Think about why you want to have the talk. The next stage is to do some research. 2. Just as importantly, listen to what your child has to say. 3. 4. 5. 6. Underage drinking - Family Lives. Aside from the health risks associated with underage drinking, drinking to get drunk - as many teens do - means huge numbers are risking their sexual health. Experts say 14 and 15 year olds who drink are more likely to engage in sexual activity - with 11% of 15 to 16 year olds admitting to unprotected sex while drunk. These are not the only problems. Chris Soreks of Drinkaware says: "There are strong links between drinking high levels of alcohol and youth offending, teenage pregnancy, truancy and exclusion from school. " Nearly half of all 10 to 17 years olds who drink once a week or more admit to some sort of criminal activity or disorderly behaviour, around two-thirds get into an argument and about a fifth get into a fight.
And despite age restrictions, 10% of 12 to 15 years-olds say they buy their own alcohol, according to the Institute of Alcohol Studies. 63% of 16-17 year olds have bought their own booze in pubs, nightclubs and bars. Encouraging responsible behaviour around alcohol. Teenage parties - Family Lives. When your teen asks to have friends to sleep over – maybe after a party – or asks to sleep over at a friend’s with a group of other teens, your first response may be a downright NO. Visions of out-of-control drinking, drug taking or unprotected sex probably flash through your mind.

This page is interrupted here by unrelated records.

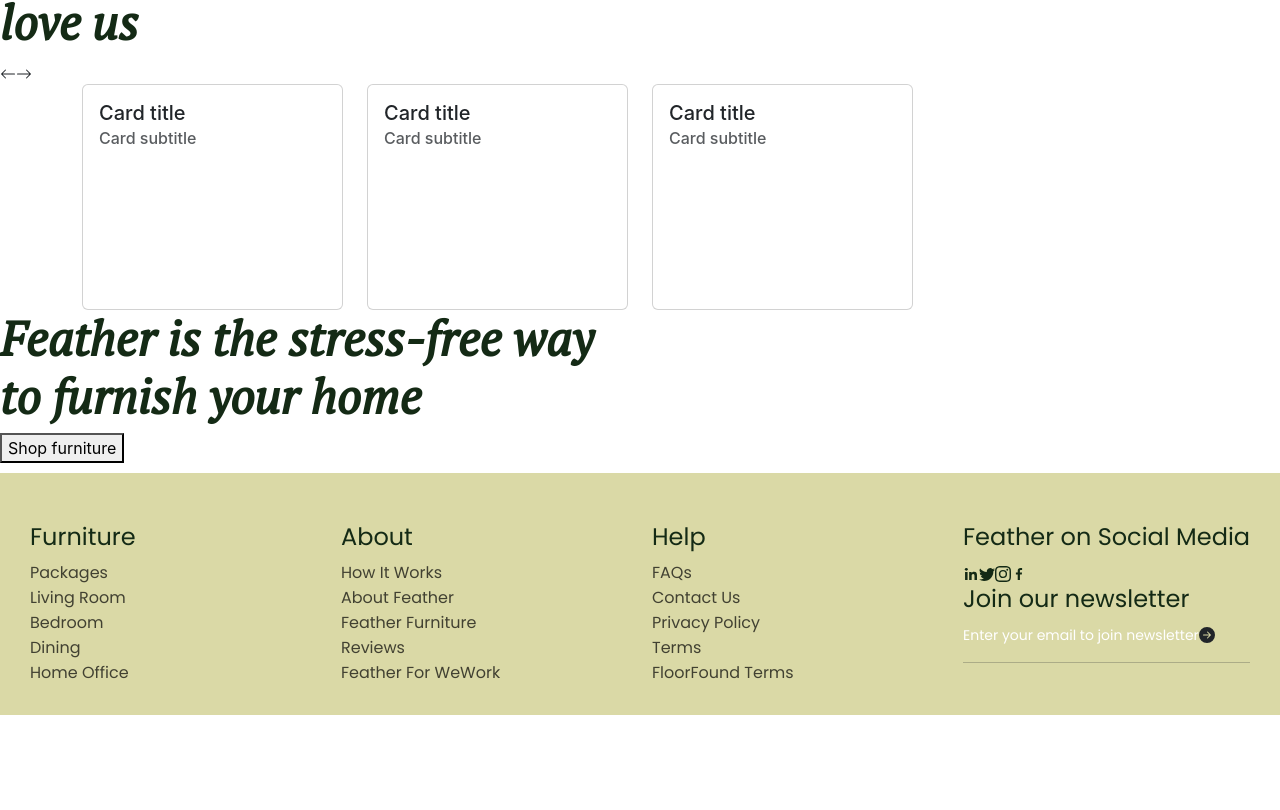
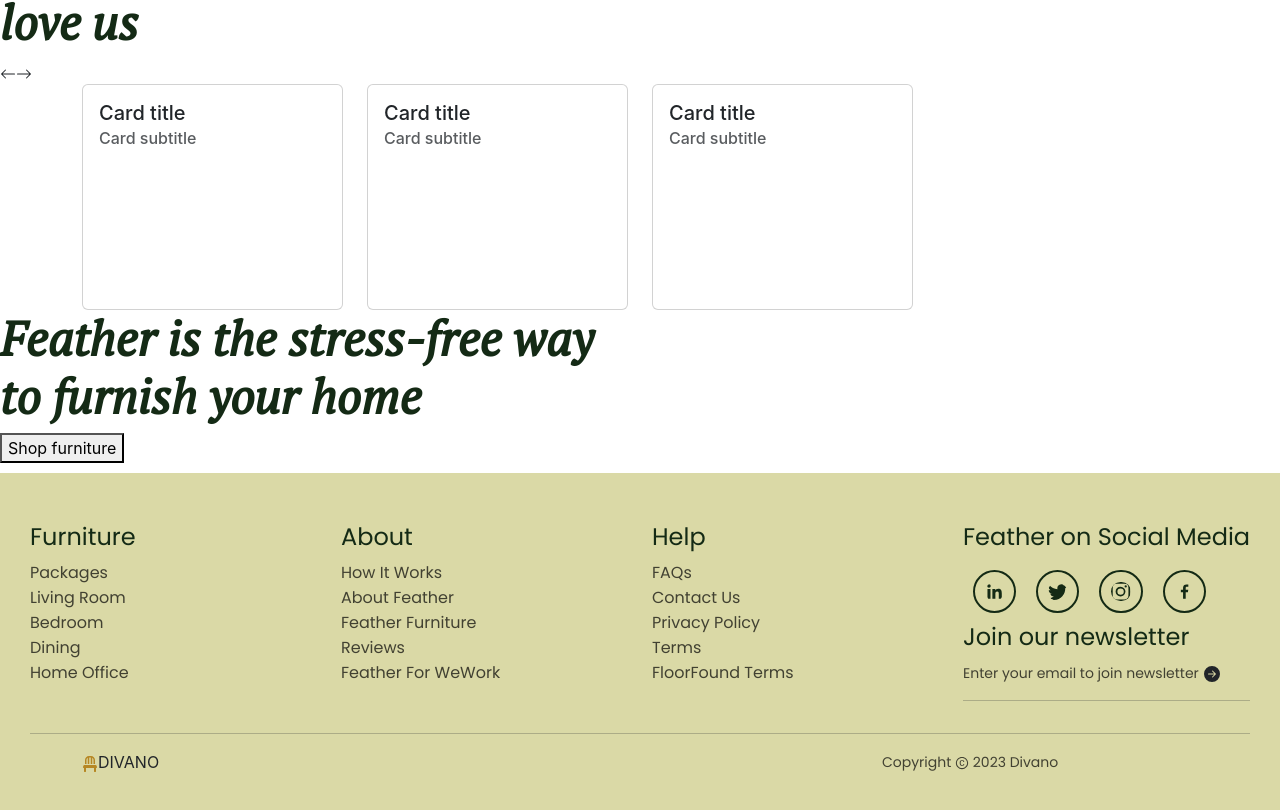
Before and after one commit to Jenna0430/furniture-shop, a React (Create React App) app: page / in a window 1280 px wide. Shown: the part 2390-3200 px from the top of the page. Before the commit the page ends 3105 px from the top, so only its background shows below. Built offline with nearby package versions, Linux system fonts and the light colour scheme; the HTML template or start-up script is replaced by a standard one.

Commit message:
styling the footer element

```diff
--- a/src/components/footer/Footer.js
+++ b/src/components/footer/Footer.js
@@ -4,6 +4,9 @@
 import {BiLogoLinkedin} from "react-icons/bi"
 import {BsInstagram} from "react-icons/bs"
 import {BiLogoFacebook} from "react-icons/bi"
+import {FaChair} from "react-icons/fa"
+import {AiOutlineCopyrightCircle} from "react-icons/ai"
+
 import "./footer.css"
 
 const Footer = () => {
@@ -54,9 +57,23 @@
             <a href=""><BiLogoFacebook className='socials'/></a>
 
             <h4 className='secondHeading'>Join our newsletter</h4>
-            <small><a href="">Enter your email to join newsletter</a></small>
+            <small className='email-link'><a href="">Enter your email to join newsletter</a></small>
             <BsFillArrowRightCircleFill/>
             <hr />
+          </div>
+        </div>
+
+        <hr />
+        <div className="container">
+          <div className="row">
+            <div className="col-8">
+            <FaChair className='icon'/>
+             DIVANO
+            </div>
+
+            <div className="col-4">
+              <p><small>Copyright <AiOutlineCopyrightCircle/> 2023 Divano</small></p>
+            </div>
           </div>
         </div>
       </div>
--- a/src/components/footer/footer.css
+++ b/src/components/footer/footer.css
@@ -9,6 +9,32 @@
   color: var(--textColor)!important;
 }
 
+.footer-bottom span a:hover{
+  color: var(--secondaryColor)!important;
+}
+
 .socials{
   color: var(--primaryColor);
+  margin: 10px;
+  padding: 10px;
+  font-size: 2.7rem;
+  border: 2px solid var(--primaryColor);
+  border-radius: 50%;
 }
+.socials:hover{
+  color: var(--secondaryColor);
+  background-color: var(--primaryColor);
+}
+
+.email-link a{
+  color: var(--textColor)!important;
+  margin-right: 5px;
+}
+.email-link a:hover{
+  text-decoration: underline;
+}
+
+p small{
+  color: var(--textColor);
+  margin-left: 40px;
+}
```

But the fact is, at some point you are going to have to take a risk and leave your teenager on their own with others. Says Paula Hall, Relate counsellor, psychotherapist and mum of two teenage daughters: “If you feel you always need to be there to supervise, you need to ask yourself: what is it you are worried about that might go on – and what really are the chances of that happening? “If we don’t give teenagers responsibility then they won’t ever take it.
Unfortunately, at times, you are going to get it wrong – but you are going to have to get them to take responsibility for things at some point.” If you’ve said yes to a party or sleepover Decide what your rules are. Saying no Talk to other parents. How I Live With Addiction Every Day: Amber Valletta.